Men account for the majority of Welders in the United States. The overall average income for this group is approximately $17.31 per hour. Pay ranges from $12.31 per hour on the low end to $25.59 on the high end. Total incomes of Welders incorporate potential for, in a few cases, more than $5K from bonuses and close to $10K from profit sharing; these performance components cause packages to range between $27K and $65K. Geography is the biggest factor affecting pay for this group, followed by the company and experience level. Most Welders like their work and job satisfaction is high. Not all workers are lucky enough to have benefits; in fact, just under a third are without coverage. Medical insurance is claimed by more than half and dental insurance is reported by over one-half. The data in this summary comes from the PayScale salary survey.
Job Description for Welder
A welder fuses materials, such as steel and aluminum, together to create mechanisms or to fix things that are broken. Some jobs require past experience, while others offer on the job training for entry-level welders. Manual dexterity and the ability to use hand and power tools is needed. Attention to detail is also important to make sure that the job is done right. Mathematical skills are important to carry out calculations and measurements, so that the alignment and dimensions of items being welded are done properly. Various welding equipment, will be used, such as stick welders and cutting torches. In some jobs, the ability to use CAD software is essential. It is also often a requirement to be able to read sketches and blueprints. Much of the work is done independently, so it is important to be self-motivated. This job can be physically strenuous, and the work environment can sometimes be loud and uncomfortable.Read More...
Some things that may get welded are automotive parts, pipes, and electronic components. There are various types of welding techniques, and a welder may specialize in one or more types, such as shielded metal arc or gas metal arc. In some jobs, the ability to use an industrial welding robot is a requirement.
A high school diploma may need to be presented as a minimum educational requirement. Some positions require that the welder has completed a program of schooling related to welding.
- Cut or join together metal pieces using manual or semi-automatic welding machines.
- Safely set up and operate welding machines and other shop equipment.
- Follow blueprints to arrange metal pieces and temporarily fix them into position before welding.
Common Career Paths for Welder
Welders who go on to become Certified Welding Inspectors may see their salaries climb quite a bit. Median pay for Certified Welding Inspectors is $59K annually.
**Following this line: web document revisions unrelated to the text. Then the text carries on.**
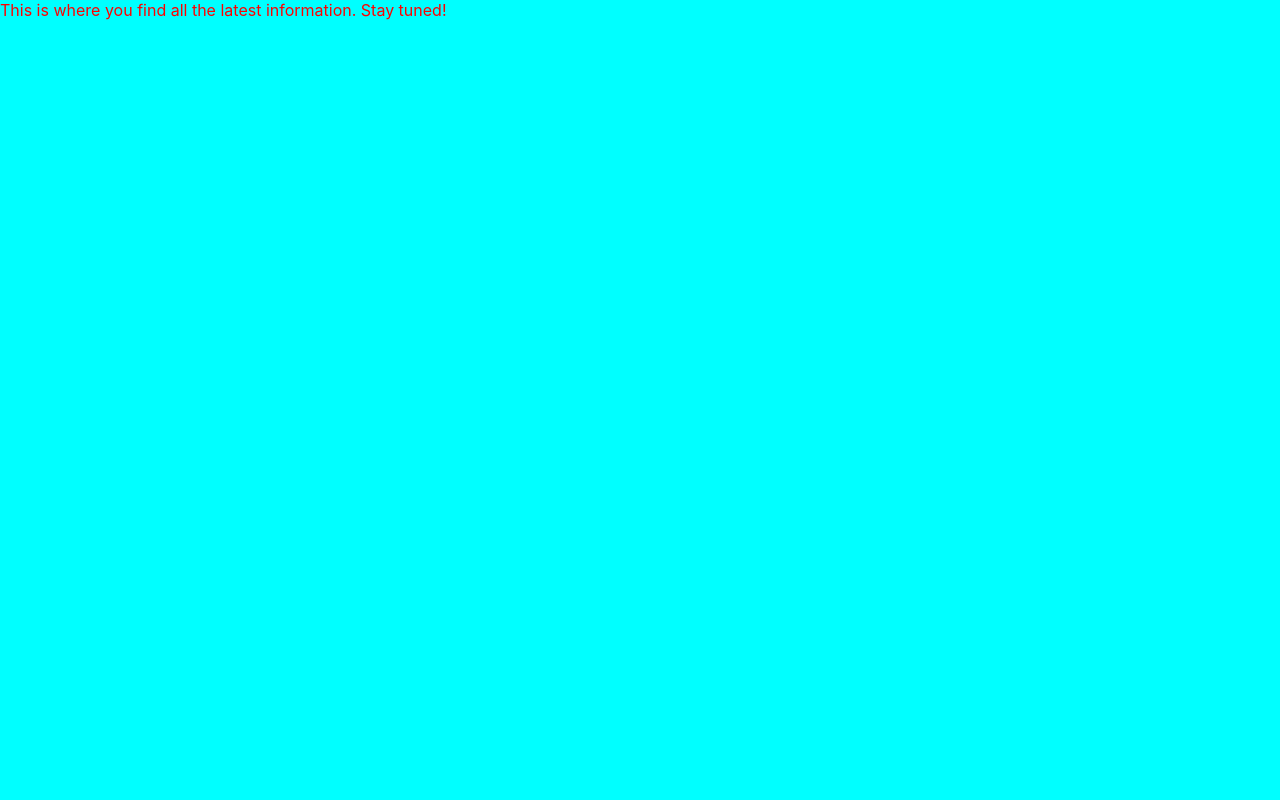
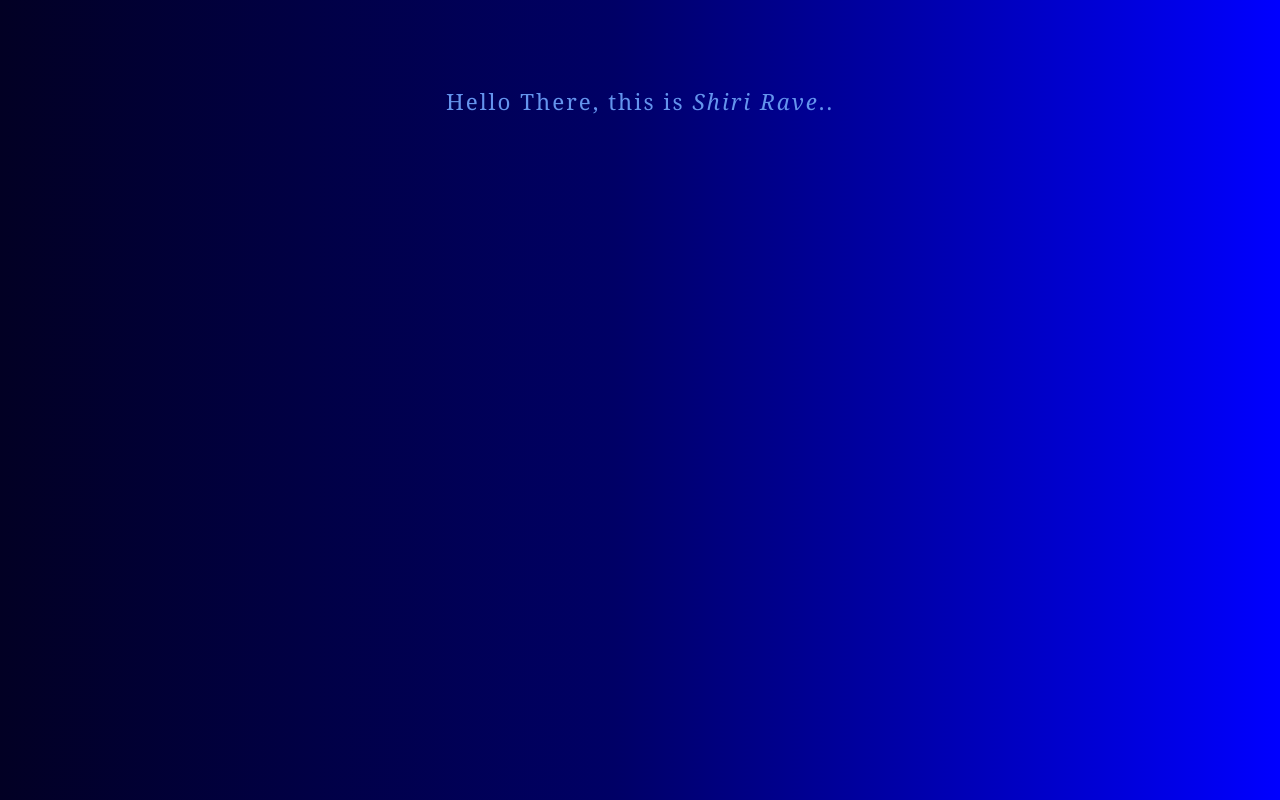
Before and after one commit to shuroo/gen_ai_ex_2025, a React (Create React App) app: page / in a window 1280 px wide. Built offline with nearby package versions, Linux system fonts and the light colour scheme.

Commit message:
added AWESOME design

```diff
--- a/src/App.js
+++ b/src/App.js
@@ -7,6 +7,12 @@ const FadeText = () => {
     const [showSubText, setShowSubText] = useState(false);
     const [fadeOutWelcome, setFadeOutWelcome] = useState(false);
     const [fadeOutSubText, setFadeOutSubText] = useState(false);
+    const [showSubTextB, setShowSubTextB] = useState(false);
+    const [fadeOutSubTextB, setFadeOutSubTextB] = useState(false);
+    const [showSubTextC, setShowSubTextC] = useState(false);
+    const [fadeOutSubTextC, setFadeOutSubTextC] = useState(false);
+    const [showSubTextD, setShowSubTextD] = useState(false);
+    const [fadeOutSubTextD, setFadeOutSubTextD] = useState(false);
     const [showMainContent, setShowMainContent] = useState(false);
 
     useEffect(() => {
@@ -16,102 +22,83 @@ const FadeText = () => {
             setTimeout(() => {
                 setShowWelcome(false);
                 setShowSubText(true);
-            }, 2000); // Wait for fade-out to complete
-        }, 5000); // Show welcome text for 3 seconds
+            }, 2000);
+        }, 5000);
 
         const subTextTimer = setTimeout(() => {
             setFadeOutSubText(true);
             setTimeout(() => {
                 setShowSubText(false);
-                 setShowMainContent(true);
-            }, 2000);
+                setShowSubTextB(true);
+            }, 6000);
 
         }, 7000);
+
+        const subTextTimerB = setTimeout(() => {
+            setFadeOutSubTextB(true);
+            setTimeout(() => {
+
+                setShowSubTextB(false);
+                 setShowSubTextC(true);
+            }, 8000);
+
+        }, 9000);
+
+         const subTextTimerC = setTimeout(() => {
+            setFadeOutSubTextC(true);
+            setTimeout(() => {
+
+                setShowSubTextC(false);
+                setShowSubTextD(true);
+            }, 10000);
+
+        }, 11000);
+
+       const subTextTimerD = setTimeout(() => {
+            setFadeOutSubTextD(true);
+            setTimeout(() => {
+
+                setShowSubTextD(false);
+                 setShowMainContent(true);
+            }, 12000);
+
+        }, 13000);
 
         return () => {
             clearTimeout(welcomeTimer);
             clearTimeout(subTextTimer);
+            clearTimeout(subTextTimerB);
+            clearTimeout(subTextTimerC);
+            clearTimeout(subTextTimerD);
+
         };
     }, []);
-
-    // Define the handleSubmit function
-    // const handleSubmit = (event) => {
-    //     event.preventDefault();
-    //     // Handle the form submission logic here
-    //     alert('Form submitted!');
-    // };
 
     return (
         <div>
             {showWelcome && (
                 <div className={`fade-text ${fadeOutWelcome ? "fade-out" : ""}`}>
-                    Welcome to My Page!
+                <p>   Hello There, this is <i>Shiri Rave</i>..</p>
                 </div>
             )}
             {showSubText && (
                 <div className={`fade-text ${fadeOutSubText ? "fade-out" : ""}`}>
-                    This is where you find all the latest information. Stay tuned!
-                </div>
-            )}
+                   <p>I just created a simple app </p>
+                    <p>To demonstrate my knowledge of -</p>
+                    </div> )}
+                 {showSubTextB &&  (  <div className={`fade-text ${fadeOutSubTextB ? "fade-out" : ""}`}>
+                    <p><b>React.js, Node.js, Heroku </b> Cloud, <b><i>GenAI</i></b>, And <b>Docker.</b></p>
+                     </div> )}
+                {showSubTextC &&  (  <div className={`fade-text ${fadeOutSubTextC ? "fade-out" : ""}`}>
+                    <p>Ask the chat to receive it's guidance.</p>    </div> )}
+                {showSubTextD &&  (  <div className={`fade-text ${fadeOutSubTextD ? "fade-out" : ""}`}>
+                    <p><b>E  n  j  o  y  !  !</b></p>
+                  </div> )}
+
+
               {showMainContent && <MainContent  />} {/* Pass handleSubmit as a prop */}
         </div>
     );
 };
 
 export default FadeText;
-
-
-
-// import React, { useState } from 'react';
-// import axios from 'axios';
-
-// const App = () => {
-//   const [input, setInput] = useState('');
-//   const [response, setResponse] = useState('');
-
-//   const handleSubmit = async (e) => {
-//     e.preventDefault();
-
-//     try {
-//       console.log('Submitting input:', input);
-//       if (!input.trim()) {
-//         setResponse('Please enter a valid input.');
-//         return;
-//       }
-//       // Make API call to the server
-//       const result = await axios.post('http://localhost:9000/generate', {
-//         prompt: input,
-//       }, {
-//         headers: {
-//           'Content-Type': 'application/json',
-//         },
-//       });
-
-
-//       console.log('API response2:', result.data.reply);
-//       setResponse(result.data.reply || 'No response from AI');
-//       setInput(''); // Clear input after submission
-//     } catch (error) {
-//       console.error('Error fetching response from AI:', error);
-//       setResponse('Error fetching response, please try again.');
-//     }
-//   };
-
-//   return (
-//     <div>
-//       <h1>Generative AI Interaction</h1>
-//       <form onSubmit={handleSubmit}>
-//         <textarea
-//           value={input}
-//           onChange={(e) => setInput(e.target.value)}
-//           placeholder="Type your query here..."
-//         />
-//         <button type="submit">Submit</button>
-//       </form>
-//       <h2>Response:</h2>
-//       <p>{response}</p>
-//     </div>
-//   );
-// };
-
-// export default App;
--- a/src/FadeText.css
+++ b/src/FadeText.css
@@ -6,3 +6,54 @@
 .fade-text .fade-out  {
     opacity: 0;
 }
+
+.wrapper .request-block form {
+    width:100%;
+    height:100%;
+    border:1px solid black;
+    display: flex;
+    flex-direction: column;
+}
+
+.wrapper{
+
+  font-family: 'Trebuchet MS', 'Lucida Sans Unicode', 'Lucida Grande', 'Lucida Sans', Arial, sans-serif;
+align-self: center;
+align-items: stretch;
+display: flex;
+
+}
+
+.request-block {
+  width: 500px;
+}
+.request-block > *{
+
+  width: 100%;
+  height: inherit;
+  margin: 2%;
+
+}
+
+.request-block button{
+
+  background-color: #66ffff;
+  color: black;
+}
+
+.response-block{
+   width: 500px;
+  flex-direction: column;
+
+}
+
+h4 {
+  font-weight: normal;
+}
+
+div .wrapper{
+    display: flex;
+    justify-content: center;
+    flex-direction: column;
+
+}
--- a/src/Main.js
+++ b/src/Main.js
@@ -1,10 +1,14 @@
 // MainContent.js
-import React, { useState } from 'react';
+import React, { useState, useEffect } from 'react';
 import axios from 'axios';
+import './FadeText.css';
 
 const MainContent = ({ onSubmit }) => {
     const [input, setInput] = useState('');
     const [response, setResponse] = useState('');
+    const [afterText, setAfterText] = useState(false);
+
+
 
   const handleSubmit = async (e) => {
     e.preventDefault();
@@ -19,8 +23,7 @@ const MainContent = ({ onSubmit }) => {
       const serverUrl = 'https://genaiexserver-f8ccf376d91e.herokuapp.com/generate' ///
 
       console.log("url to reach:",serverUrl);
-      // Make API call to the server
-      const result = await axios.post(serverUrl, {  // localm port is 9000
+      const result = await axios.post(serverUrl, {
         prompt: input,
       }, {
         headers: {
@@ -31,22 +34,33 @@ const MainContent = ({ onSubmit }) => {
 
       console.log('API response2:', result.data.reply);
       setResponse(result.data.reply || 'No response from AI');
-      setInput(''); // Clear input after submission
+      setInput('');
     } catch (error) {
       console.error('Error fetching response from AI:', error);
       setResponse('Error fetching response, please try again.');
     }
   };
+
+   useEffect(() => {
+
+   const afterTextTimer =  setTimeout(() => {
+     setAfterText(true);
+
+    setTimeout(() => {
+             setResponse('');
+
+            }, 2000)},5000);
+
+    return () =>
+             clearTimeout(afterTextTimer);
+
+        }, [response]);
+
     return (
-        // <div className="content">
-        //     <h1>Main Content</h1>
-        //     <form onSubmit={onSubmit}>
-        //         <input type="text" placeholder="Enter something..." />
-        //         <button type="submit">Submit</button>
-        //     </form>
-        // </div>
-            <div>
-      <h1>Generative AI Interaction</h1>
+
+
+            <div class="wrapper"><div class="request-block">
+      <h4>Ask the chat anything...</h4>
       <form onSubmit={handleSubmit}>
         <textarea
           value={input}
@@ -55,8 +69,13 @@ const MainContent = ({ onSubmit }) => {
         />
         <button type="submit">Submit</button>
       </form>
-      <h2>Response:</h2>
+      </div>
+     <div class="response-block">
+     {response?  <h5>Response:</h5> : ''}
       <p>{response}</p>
+       {response && afterText?  <b><i>Great! now, do it again...</i></b> : ''}
+
+       </div>
     </div>
     );
 };
--- a/src/index.css
+++ b/src/index.css
@@ -1,24 +1,25 @@
 body {
+  letter-spacing: 2px;
   margin: 0;
   font-family: -apple-system, BlinkMacSystemFont, 'Segoe UI', 'Roboto', 'Oxygen',
     'Ubuntu', 'Cantarell', 'Fira Sans', 'Droid Sans', 'Helvetica Neue',
     sans-serif;
   -webkit-font-smoothing: antialiased;
   -moz-osx-font-smoothing: grayscale;
-   background-color: aqua;
-   color:red;
+   background: #020024;
+   background: linear-gradient(90deg, rgba(2, 0, 36, 1) 0%, rgba(0, 0, 102, 1) 48%, rgba(0, 0, 255, 1) 100%);
+   text-align: center;
+
+   color:hsl(219, 79%, 66%);
+   padding-top: 5%;
+   font-size: 140%;
+   font-family:Cambria, Cochin, Georgia, Times, 'Times New Roman', serif;
+   display:flex;
+   justify-content: center;
 }
+
 
 code {
   font-family: source-code-pro, Menlo, Monaco, Consolas, 'Courier New',
     monospace;
 }
-
-.fade-text {
-    opacity: 1;
-    transition: opacity 1s ease-in-out;
-}
-
-.fade-text {
-    opacity: 0;
-}
```
Also changed, not shown: public/logo192.png.
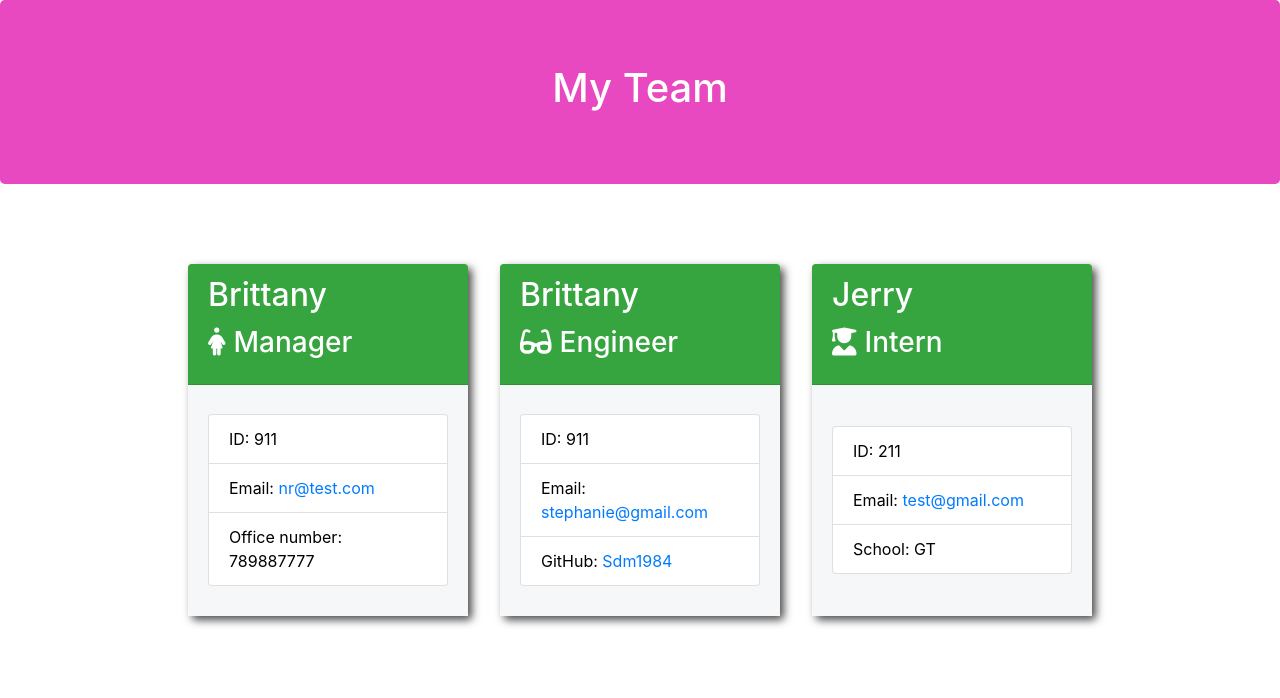
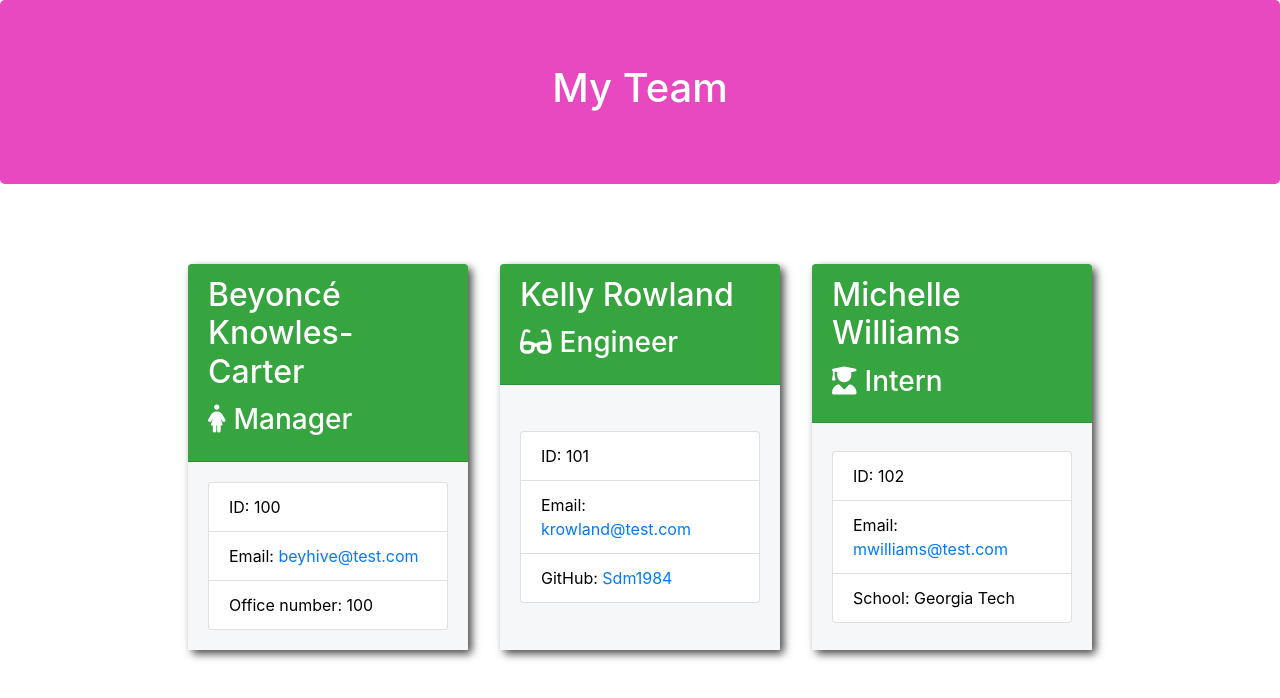
Before and after one commit to Sdm1984/Team-Profile-Generator, a website: page index.html in a window 1280 px wide. Drawn offline with nearby package versions, Linux system fonts and the light colour scheme.

Commit message:
add new generated HTML file

```diff
--- a/index.html
+++ b/index.html
@@ -25,27 +25,27 @@
 
         <div class="card employee-card">
         <div class="card-header">
-            <h2 class="card-title">Brittany</h2>
+            <h2 class="card-title">Beyoncé Knowles-Carter</h2>
             <h3 class="card-title"><i class="fas fa-female mr-2"></i>Manager</h3>
         </div>
         <div class="card-body">
             <ul class="list-group">
-                <li class="list-group-item">ID: 911</li>
-                <li class="list-group-item">Email: <a href="mailto:nr@test.com">nr@test.com</a></li>
-                <li class="list-group-item">Office number: 789887777</li>
+                <li class="list-group-item">ID: 100</li>
+                <li class="list-group-item">Email: <a href="mailto:beyhive@test.com">beyhive@test.com</a></li>
+                <li class="list-group-item">Office number: 100</li>
             </ul>
         </div>
     </div>
 
         <div class="card employee-card">
     <div class="card-header">
-        <h2 class="card-title">Brittany</h2>
+        <h2 class="card-title">Kelly Rowland</h2>
         <h3 class="card-title"><i class="fas fa-glasses mr-2"></i>Engineer</h3>
     </div>
     <div class="card-body">
         <ul class="list-group">
-            <li class="list-group-item">ID: 911</li>
-            <li class="list-group-item">Email: <a href="mailto:stephanie@gmail.com">stephanie@gmail.com</a></li>
+            <li class="list-group-item">ID: 101</li>
+            <li class="list-group-item">Email: <a href="mailto:krowland@test.com">krowland@test.com</a></li>
             <li class="list-group-item">GitHub: <a href="https://github.com/Sdm1984" target="_blank" rel="noopener noreferrer">Sdm1984</a></li>
         </ul>
     </div>
@@ -53,14 +53,14 @@
 
         <div class="card employee-card">
     <div class="card-header">
-        <h2 class="card-title">Jerry</h2>
+        <h2 class="card-title">Michelle Williams</h2>
         <h3 class="card-title"><i class="fas fa-user-graduate mr-2"></i>Intern</h3>
     </div>
     <div class="card-body">
         <ul class="list-group">
-            <li class="list-group-item">ID: 211</li>
-            <li class="list-group-item">Email: <a href="mailto:test@gmail.com">test@gmail.com</a></li>
-            <li class="list-group-item">School: GT</li>
+            <li class="list-group-item">ID: 102</li>
+            <li class="list-group-item">Email: <a href="mailto:mwilliams@test.com">mwilliams@test.com</a></li>
+            <li class="list-group-item">School: Georgia Tech</li>
         </ul>
     </div>
 </div>
```
Also changed, not shown: README.md.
Becoming a Structural Metal Fabricator or a Welding Supervisor is a common transition from a Welder role.
Welder, Cutter, Solderer, or Brazer Job Listings
Search for more jobs:
Popular Employer Salaries for Welder
Welders fill the offices of leading firms Trinity Inc, Caterpillar, Inc., General Electric Co (GE), Huntington Ingalls Industries, and FreightCar America. Valmont Industries, Inc. leads the field in terms of pay, with a median salary of $52K. Those in search of high salaries should also consider General Dynamics Electric Boat, Huntington Ingalls Industries, and Caterpillar, Inc., top-paying firms where Welders rake in a respectable $51K, $50K, or $45K, respectively.
Great Dane Trailers LLC, BAE Systems Inc. and FreightCar America are three other employers with a reputation for below-average pay, showing salaries around $39K, $40K, and $40K.
Popular Skills for Welder
Welders report using a deep pool of skills on the job. Most notably, skills in Robotic Welding, Pipe Welding, Shielded Metal Arc Welding, and Tungsten Inert Gas Welding are correlated to pay that is above average, with boosts between 8 percent and 16 percent. Most people who know Metal Inert Gas Welding also know Fluxed Core Arc Welding (FCAW), Tungsten Inert Gas (TIG) Welding, and Gas Metal Arc Welding (GMAW).
Pay by Experience Level for Welder
Median of all compensation (including tips, bonus, and overtime) by years of experience.
Welders with a lot of experience do not necessarily enjoy more money. The average worker who claims fewer than five years of experience earns around $36K. In contrast, however, individuals who report five to 10 years in this occupation see a much larger median of $41K. Welders with one to two decades of relevant experience report an average salary of approximately $44K. As Welders reach more than two decades on the job, compensation remains commensurate with experience; the average pay in this group is $48K.
Pay Difference by Location
Surpassing the national average by 38 percent, Welders in Seattle receive some of the highest pay in the country. Welders will also find cushy salaries in New York (+38 percent), San Diego (+17 percent), Houston (+17 percent), and Fort Worth (+16 percent). With compensation 12 percent below the national average, Atlanta is not known for hefty paychecks and actually represents the lowest-paying market. Employers also pay below the national average in Indianapolis (11 percent lower) and Chicago (8 percent lower).
Related Job Salaries
Key Stats for Welder
Rated 4 out of 5
based on 849 votes.